Three years ago, Seidel began to teach me how to play poker. Why on earth would a professional poker player—the professional poker player—agree to let a random journalist follow him around like an overeager toddler? It’s not for money or exposure. Seidel is notoriously reticent, and he hates sharing his tactics. I was, however, an ideal pupil in a few ways. Most important, I have a Ph.D. in psychology, and so I was well positioned to understand Seidel’s style of play. I also never had much of an interest in cards, meaning Seidel wouldn’t have to rid me of any bad habits. My academic training and my inexperience made me a perfect vehicle for an experiment to see if Seidel’s psychological game could still triumph over a strictly mathematical style.

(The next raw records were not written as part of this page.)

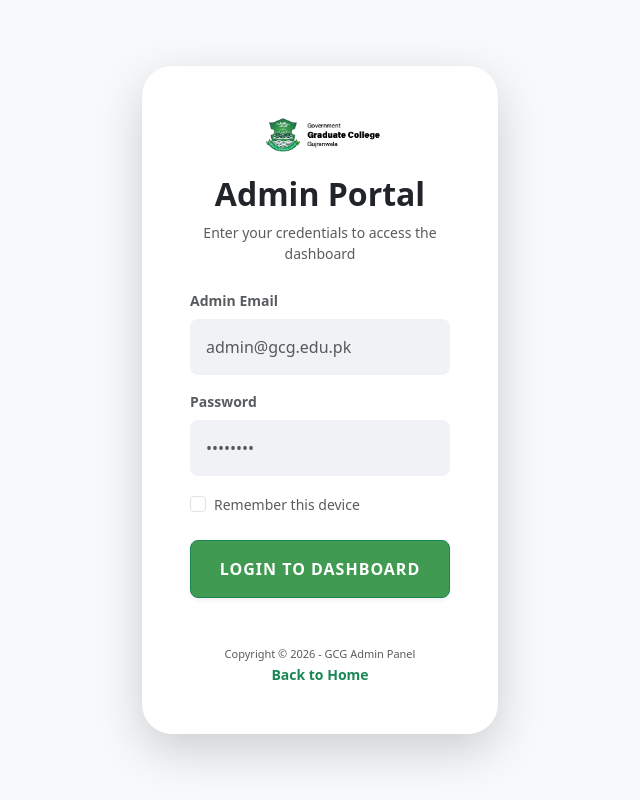
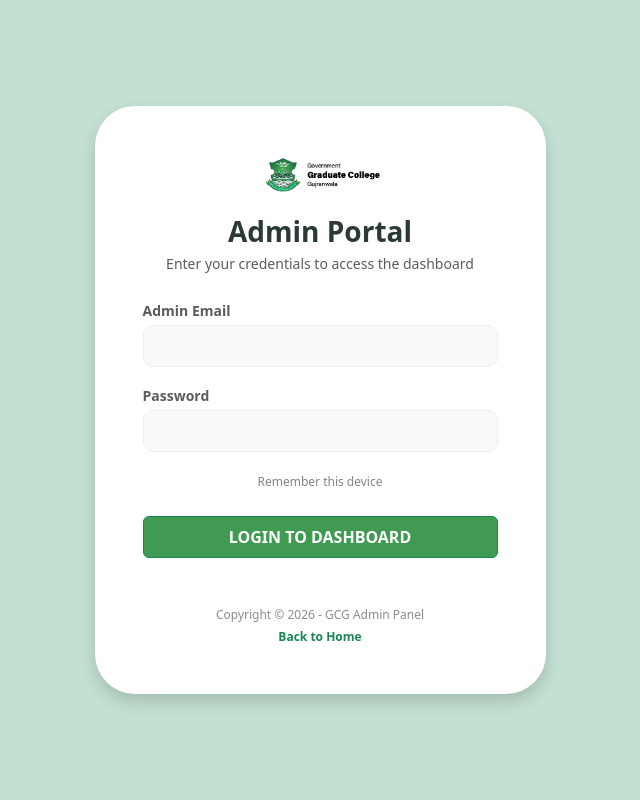
Before and after one commit to mahnooradnan491-boop/gcg, a React app in the folder frontend/: page /admin in a window 1280 px wide. Shown: the whole page, without its empty margins (320-960 px from the left). Built offline with nearby package versions, Linux system fonts and the light colour scheme; the HTML template or start-up script is replaced by a standard one.

Commit message:
update states

```diff
--- a/frontend/src/main.jsx
+++ b/frontend/src/main.jsx
@@ -24,6 +24,7 @@ import 'bootstrap/dist/js/bootstrap.bundle.min'
 import './main.css'
 import LoginAdmin from './views/admin/LoginAdmin'
 import ProtectedRoute from './components/protectedroutes'
+
 
 createRoot(document.getElementById('root')).render(
   <StrictMode>
--- a/frontend/src/views/admin/NewsManagement.jsx
+++ b/frontend/src/views/admin/NewsManagement.jsx
@@ -1,9 +1,24 @@
 import React, { useState } from 'react'
 import './Admin.css'
+
 function NewsManagement() {
-    const [activeTab, setActiveTab] = useState('news');
+    const [activeTab, setActiveTab] = useState('news')
 
-    // use single state
+    const [newsData, setNewsData] = useState({
+        postedBy: '',
+        date: '',
+        category: '',
+        title: '',
+        description: ''
+    });
+
+    const handleChange = (e) => {
+        const { name, value } = e.target;
+        setNewsData((prevData) => ({
+            ...prevData,
+            [name]: value
+        }))
+    }
 
     const handlePublish = (e) => {
         e.preventDefault();
@@ -13,6 +28,7 @@ function NewsManagement() {
     const handleDelete = () => {
         alert("News Deleted!");
     };
+
     return (
         <div className="container-fluid p-0">
             <div className="row g-0">
@@ -51,6 +67,7 @@ function NewsManagement() {
                         </div>
                     </div>
                 </div>
+
                 <div className="col p-0">
                     <main className="main-content p-5 bg-light min-vh-100">
                         <div className="d-flex justify-content-between align-items-center mb-4">
@@ -99,6 +116,7 @@ function NewsManagement() {
                         </div>
                     </main>
                 </div>
+
             </div>
         </div>
     );
--- a/frontend/src/views/admin/admin.jsx
+++ b/frontend/src/views/admin/admin.jsx
@@ -73,8 +73,6 @@ function Admin() {
                                         </div>
                                     )}
                                 </div>
-
-                                {/* Conditional Rendering for Forms */}
                                 {activeTab === 'timetable' ? (
                                     <form className="px-2">
                                         <div className="mb-3">
@@ -127,7 +125,6 @@ function Admin() {
                                         </div>
                                     </form>
                                 ) : (
-                                    /* Default Table View for other tabs */
                                     <div className="table-responsive">
                                         <table className="table table-borderless align-middle">
                                             <thead style={{ backgroundColor: '#eeeeee', borderRadius: '10px' }}>
--- a/frontend/src/views/admin/admissionInfo.jsx
+++ b/frontend/src/views/admin/admissionInfo.jsx
@@ -90,4 +90,4 @@ const AdmissionInfo = () => {
     );
 };
 
-export default AdmissionInfo;
+export default AdmissionInfo
--- a/frontend/src/views/admin/loginAdmin.jsx
+++ b/frontend/src/views/admin/loginAdmin.jsx
@@ -1,97 +1,101 @@
-import React, { useState } from 'react'
-import { Link, useNavigate } from 'react-router-dom'
-import axios from 'axios'
+import { Link, useNavigate } from 'react-router-dom';
+import { useState } from 'react';
+import axios from 'axios';
 
 function LoginAdmin() {
-    const [email, setEmail] = useState('')
-    const [password, setPassword] = useState('')
-    const [message, setMessage] = useState('')
-    const navigate = useNavigate()
+    const navigate = useNavigate();
+    const [email, setEmail] = useState('');
+    const [password, setPassword] = useState('');
+    const [message, setMessage] = useState('');
+    const [disable, setDisable] = useState(false);
+    const [isSuccess, setIsSuccess] = useState(false);
 
     const handleSubmit = async (e) => {
         e.preventDefault();
+        setDisable(true);
+        setMessage('');
+
+        if (password.length < 8) {
+            setMessage("Password must be 8 characters long!");
+            setDisable(false);
+            return;
+        }
+
         try {
-            const res = await axios.post('/api/admin/login', { email, password })
+            const res = await axios.post('http://localhost:3000/api/admin/login', { email, password });
+            if (res.data) {
+                setIsSuccess(true);
+                setMessage("Admin Login Successful!");
+                localStorage.setItem("adminUser", JSON.stringify(res.data.info || res.data));
 
-            if (res.data) {
-                console.log("Admin Data:", res.data)
-                setMessage("Admin Login Successful!")
                 setTimeout(() => {
-                    navigate('/admin/dashboard')
+                    navigate('/admin/dashboard');
                 }, 2000);
             }
-        }
-        catch (err) {
-            setMessage(err.response?.data?.message || "Invalid Admin Credentials")
+        } catch (err) {
+            setIsSuccess(false);
+            setDisable(false);
+            setMessage(err.response?.data?.message || "Invalid Admin Credentials!");
         }
     };
 
     return (
-        <div className="login-master-wrapper d-flex align-items-center justify-content-center bg-light min-vh-100">
+        <div className="login-master-wrapper d-flex align-items-center justify-content-center py-5">
             <div className="container">
                 <div className="row justify-content-center">
-                    <div className="col-12 col-md-6 col-lg-5 col-xl-4">
-                        <div className="card border-0 shadow-lg p-4 p-md-5" style={{ borderRadius: '30px' }}>
-                            <div className="card-body p-0">
+                    <div className="col-12 col-md-10 col-lg-8 col-xl-5">
+                        <div className="main-login-card shadow p-4 p-md-5 text-center">
+                            <div className="logo-box text-center mb-3">
+                                <img src="/logo.png" alt="Logo" className="img-fluid" style={{ maxWidth: '120px' }} />
+                            </div>
+
                             <div className="text-center mb-4">
-                                    <img src="/logo.png" alt="GCG Logo" className="img-fluid mb-3" style={{ maxWidth: '120px' }} />
-                                    <h2 className="fw-bold text-dark">Admin Portal</h2>
+                                <h3 className="fw-bold mb-1" style={{ color: '#2b3a33' }}>Admin Portal</h3>
                                 <p className="text-muted small">Enter your credentials to access the dashboard</p>
                             </div>
                             {message && (
-                                    <div className={`alert ${message.includes('Successful') ? 'alert-success' : 'alert-danger'} py-2 small text-center`}>
+                                <div className={`alert ${isSuccess ? 'alert-success' : 'alert-danger'} py-2 small mb-3 text-center`}>
                                     {message}
                                 </div>
                             )}
-
-                                <form onSubmit={handleSubmit}>
+                            <form className="login-form text-start" onSubmit={handleSubmit}>
                                 <div className="mb-3">
-                                        <label className="form-label small fw-bold text-muted">Admin Email</label>
+                                    <label className="form-label small fw-bold text-muted mb-1">Admin Email</label>
                                     <input
                                         type="email"
-                                            className="form-control border-0 py-3 px-3 rounded-3"
-                                            style={{ backgroundColor: '#f0f2f5' }}
-                                            placeholder="admin@gcg.edu.pk"
-                                            value={email}
+                                        className="form-control input-style"
                                         onChange={(e) => setEmail(e.target.value)}
                                         required
                                     />
                                 </div>
-
-                                    <div className="mb-3">
-                                        <div className="d-flex justify-content-between">
-                                            <label className="form-label small fw-bold text-muted">Password</label>
-                                        </div>
+                                <div className="mb-2">
+                                    <label className="form-label small fw-bold text-muted mb-1">Password</label>
                                     <input
                                         type="password"
-                                            className="form-control border-0 py-3 px-3 rounded-3"
-                                            style={{ backgroundColor: '#f0f2f5' }}
-                                            placeholder="••••••••"
-                                            value={password}
+                                        className="form-control input-style"
                                         onChange={(e) => setPassword(e.target.value)}
                                         required
                                     />
                                 </div>
 
-                                    <div className="form-check mb-4">
-                                        <input className="form-check-input" type="checkbox" id="adminCheck" />
-                                        <label className="form-check-label small text-muted" htmlFor="adminCheck">
+                                <div className="text-center mb-4 mt-3">
+                                    <span className="text-muted opacity-75 small" style={{ fontSize: '12px', cursor: 'pointer' }}>
                                         Remember this device
-                                        </label>
+                                    </span>
+                                </div>
+                                <button type="submit" className="btn btn-success w-100 fw-bold py-2" disabled={disable}>
+                                    {disable && isSuccess ? "REDIRECTING..." : "LOGIN TO DASHBOARD"}
+                                </button>
+                            </form>
+                            <div className="mt-5 text-center small text-muted" style={{ fontSize: '12px' }}>
+                                <p className="mb-1" style={{ opacity: 0.7 }}>
+                                    Copyright © 2026 - GCG Admin Panel
+                                </p>
+                                <Link to="/" className="text-success text-decoration-none fw-bold">
+                                    Back to Home
+                                </Link>
                             </div>
 
-                                    <button type="submit" className="btn btn-success w-100 fw-bold py-3 rounded-3 shadow-sm" style={{ letterSpacing: '1px' }}>
-                                        LOGIN TO DASHBOARD
-                                    </button>
-                                </form>
-
-                                <div className="footer-box mt-5 text-center">
-                                    <p className="text-muted mb-0" style={{ fontSize: '11px' }}>
-                                        Copyright © 2026 - GCG Admin Panel
-                                    </p>
-                                    <Link to="/" className="text-decoration-none small fw-bold text-success">Back to Home</Link>
-                                </div>
-                            </div>
                         </div>
                     </div>
                 </div>
--- a/frontend/src/views/admission.jsx
+++ b/frontend/src/views/admission.jsx
@@ -7,10 +7,27 @@ import api from '../api.js'
 function Admission() {
   const navigate = useNavigate()
   const [step, setStep] = useState(1)
+  const [cnic, setCnic] = useState('')
+  const [dob, setDob] = useState('')
+  const [gender, setGender] = useState('Select')
+  const [phone, setPhone] = useState('')
+  const [fatherName, setFatherName] = useState('')
+  const [fatherCnic, setFatherCnic] = useState('')
+  const [guardianPhone, setGuardianPhone] = useState('')
+  const [address, setAddress] = useState('')
+  const [city, setCity] = useState('')
+
+  const [matricRoll, setMatricRoll] = useState('')
+  const [matricTotal, setMatricTotal] = useState('')
+  const [matricObtained, setMatricObtained] = useState('')
   const [matricFile, setMatricFile] = useState(null)
+
+  const [interRoll, setInterRoll] = useState('')
+  const [interTotal, setInterTotal] = useState('')
+  const [interObtained, setInterObtained] = useState('')
   const [interFile, setInterFile] = useState(null)
 
-  // use states here
+
 
   const handleNext = (e) => {
     e.preventDefault()
@@ -32,8 +49,22 @@ function Admission() {
   const handleSubmit = async (e) => {
     e.preventDefault()
     const data = new FormData()
-
+data.append('cnic', cnic)
+    data.append('dob', dob)
+    data.append('gender', gender)
+    data.append('phone', phone)
+    data.append('fatherName', fatherName)
+    data.append('fatherCnic', fatherCnic)
+    data.append('guardianPhone', guardianPhone)
+    data.append('address', address)
+    data.append('city', city)
+    data.append('matricRoll', matricRoll)
+    data.append('matricTotal', matricTotal)
+    data.append('matricObtained', matricObtained)
     data.append('matricSheet', matricFile)
+    data.append('interRoll', interRoll)
+    data.append('interTotal', interTotal)
+    data.append('interObtained', interObtained)
     data.append('interSheet', interFile)
 
     try {
--- a/frontend/vite.config.js
+++ b/frontend/vite.config.js
@@ -5,4 +5,9 @@ import react from '@vitejs/plugin-react'
 // https://vite.dev/config/
 export default defineConfig({
   plugins: [react()],
+  server: {
+    watch: {
+      usePolling: true,
+    }
+  }
 })
```
Lines whose indentation alone changed are shown as unchanged.
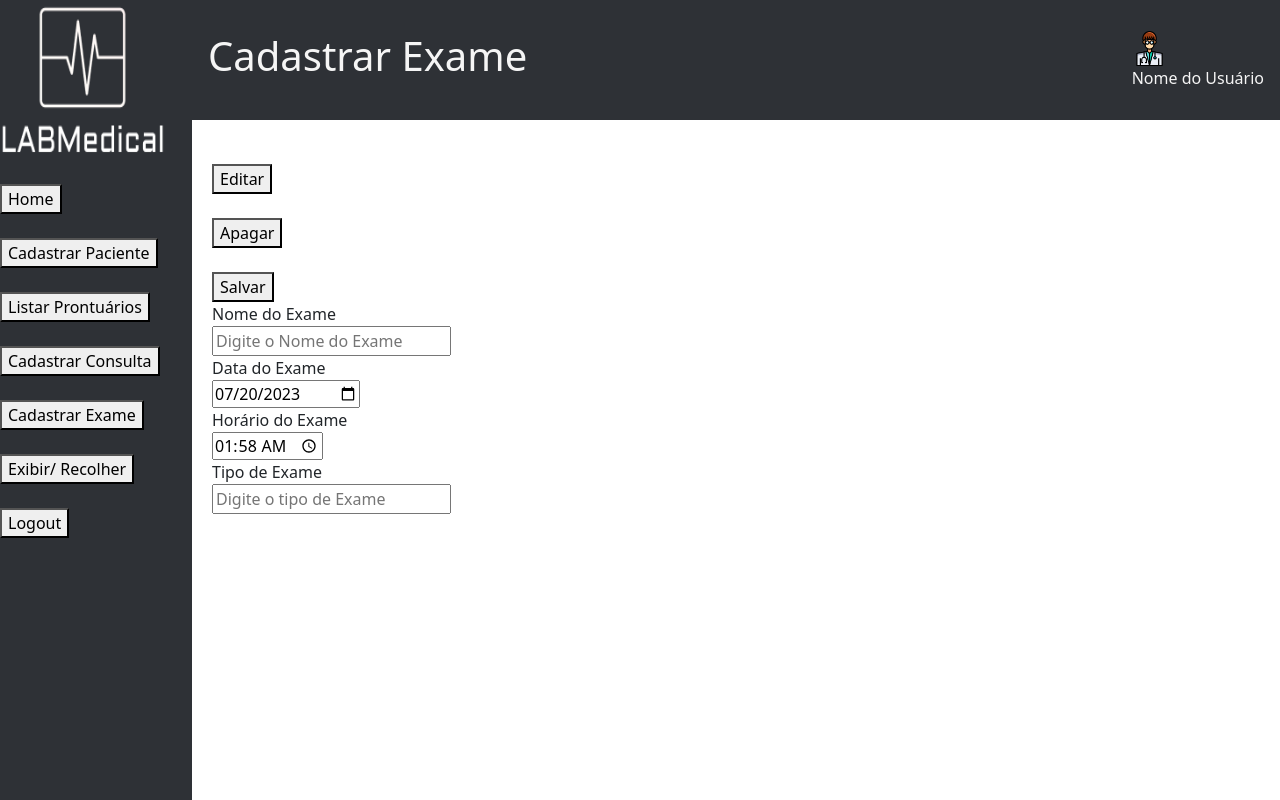
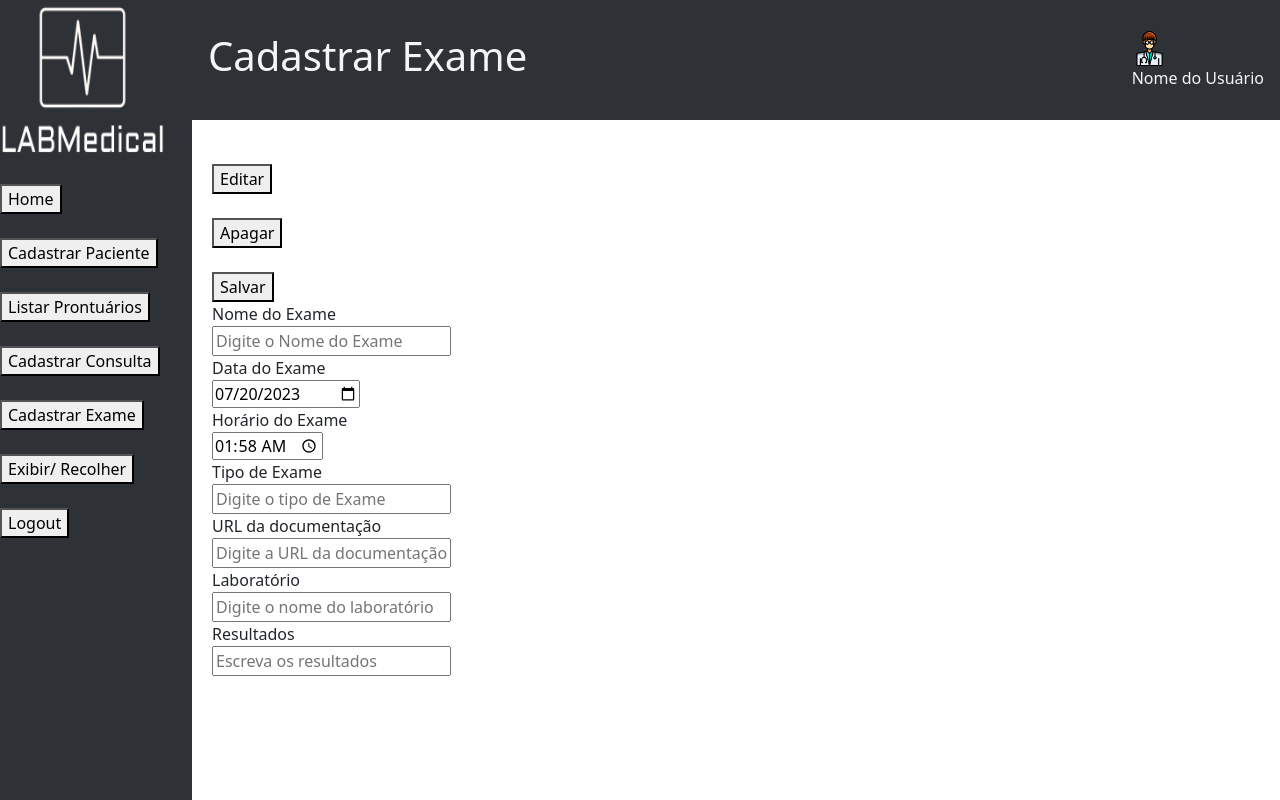
Before and after one commit to rodrigopieritz/m2labmedical, a React (Vite) app: page /exam-register in a window 1280 px wide. Built offline with nearby package versions, Linux system fonts and the light colour scheme.

Commit message:
finalização dos campos

```diff
--- a/src/components/ExamRegisterComponent/ExamRegisterComponent.jsx
+++ b/src/components/ExamRegisterComponent/ExamRegisterComponent.jsx
@@ -22,10 +22,15 @@ export const ExamRegisterComponent = () => {
   const [examTimeError, setExamTimeError] = useState("");
   const [examType, setExamType] = useState("");
   const [examTypeError, setExamTypeError] = useState("");
-//   const [medicationPrescribed, setMedicationPrescribed] = useState("");
-//   const [dosageAndPrecautions, setDosageAndPrecautions] = useState("");
-//   const [dosageAndPrecautionsError, setDosageAndPrecautionsError] =
-//     useState("");
+  const [urlDoc, setUrlDoc] = useState("");
+  const [laboratory, setLaboratory] = useState("");
+  const [laboratoryError, setLaboratoryError] =
+    useState("");
+    const [results, setResults] = useState("");
+    const [resultsError, setResultsError] =
+      useState("");
+
+
   const [currentDate, setCurrentDate] = useState("");
   const [currentTime, setCurrentTime] = useState("");
 //   const [searchQuery, setSearchQuery] = useState("");
@@ -90,11 +95,15 @@ export const ExamRegisterComponent = () => {
     } else if (id === "examType") {
       setExamType(value);
       setExamTypeError("");
-//     } else if (id === "medicationPrescribed") {
-//       setMedicationPrescribed(value);
-//     } else if (id === "dosageAndPrecautions") {
-//       setDosageAndPrecautions(value);
-//       setDosageAndPrecautionsError("");
+    } else if (id === "urlDoc") {
+      setUrlDoc(value);
+    } else if (id === "laboratory") {
+      setLaboratory(value);
+      setLaboratoryError("");
+    } else if (id === "results") {
+        setResults(value);
+        setResultsError("");
+
 //     } else if (id === "foundPatient") {
 //       setFoundPatient(value);
 //       setFoundPatientError("");
@@ -108,9 +117,10 @@ export const ExamRegisterComponent = () => {
 //       examDate: examDate,
 //       examTime: examTime,
 //       examType: examType,
-
-//       dosageAndPrecautions: dosageAndPrecautions,
-//       medicationPrescribed: medicationPrescribed,
+//       urlDoc: urlDoc,
+//       laboratory: laboratory
+//       results: results,
+//
 //     };
 //     addmedicalAppointment(newMedicalAppointment);
 //     setSubmitButtonState("");
@@ -147,11 +157,16 @@ export const ExamRegisterComponent = () => {
         .min(5, "Este campo deve ter pelo menos 5 caracteres")
         .max(30, "Este campo deve ter no máximo 30 caracteres")
         .required("Este campo é obrigatório"),
-//       dosageAndPrecautions: yup
-//         .string()
-//         .min(15, "Este campo deve ter pelo menos 15 caracteres")
-//         .max(250, "Este campo deve ter no máximo 250 caracteres")
-//         .required("Este campo é obrigatório"),
+      laboratory: yup
+        .string()
+        .min(5, "Este campo deve ter pelo menos 5 caracteres")
+        .max(30, "Este campo deve ter no máximo 30 caracteres")
+        .required("Este campo é obrigatório"),
+        results: yup
+        .string()
+        .min(15, "Este campo deve ter pelo menos 15 caracteres")
+        .max(1000, "Este campo deve ter no máximo 1.000 caracteres")
+        .required("Este campo é obrigatório"),
     });
 
     validationSchema
@@ -162,7 +177,8 @@ export const ExamRegisterComponent = () => {
           examDate,
           examTime,
           examType,
-//           dosageAndPrecautions,
+          laboratory,
+results
         },
         { abortEarly: false }
       )
@@ -185,10 +201,10 @@ export const ExamRegisterComponent = () => {
               setExamTimeError(message);
             } else if (path === "examType") {
               setExamTypeError(message);
-//             } else if (path === "medicationPrescribed") {
-//               setMedicationPrescribedError(message);
-//             } else if (path === "dosageAndPrecautions") {
-//               setDosageAndPrecautionsError(message);
+                        } else if (path === "laboratory") {
+              setLaboratoryError(message);
+            } else if (path === "results") {
+                setResultsError(message);
 //             } else if (path === "foundPatient") {
 //               setFoundPatientError(message);
             }
@@ -302,23 +318,33 @@ export const ExamRegisterComponent = () => {
           />
           {examTypeError && <div>{examTypeError}</div>}
 
-          {/* <InputComponent
-            id="medicationPrescribed"
-            placeholder="Digite a prescrição médica"
+          <InputComponent
+            id="urlDoc"
+            placeholder="Digite a URL da documentação"
             type="textarea"
-            label="Medicação Receitada"
+            label="URL da documentação"
             onInput={handleInput}
           />
 
           <InputComponent
-            id="dosageAndPrecautions"
-            placeholder="Digite as dosagens e prescrição"
-            type="textarea"
-            label="Dosagem e Precauções"
-            value={dosageAndPrecautions}
+            id="laboratory"
+            placeholder="Digite o nome do laboratório"
+            type="text"
+            label="Laboratório"
+            value={laboratory}
             onInput={handleInput}
           />
-          {dosageAndPrecautionsError && <div>{dosageAndPrecautionsError}</div>} */}
+          {laboratoryError && <div>{laboratoryError}</div>}
+
+          <InputComponent
+            id="results"
+            placeholder="Escreva os resultados"
+            type="textarea"
+            label="Resultados"
+            value={results}
+            onInput={handleInput}
+          />
+          {resultsError && <div>{resultsError}</div>}
         </form>
 
     </>
```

After reading the excerpt in the Atlantic I definitely want to read the rest of Maria Konnikova's new book, The Biggest Bluff because it sounds like a fascinating story. Deadspin also has a pretty good interview with her about the book and her poker playing career.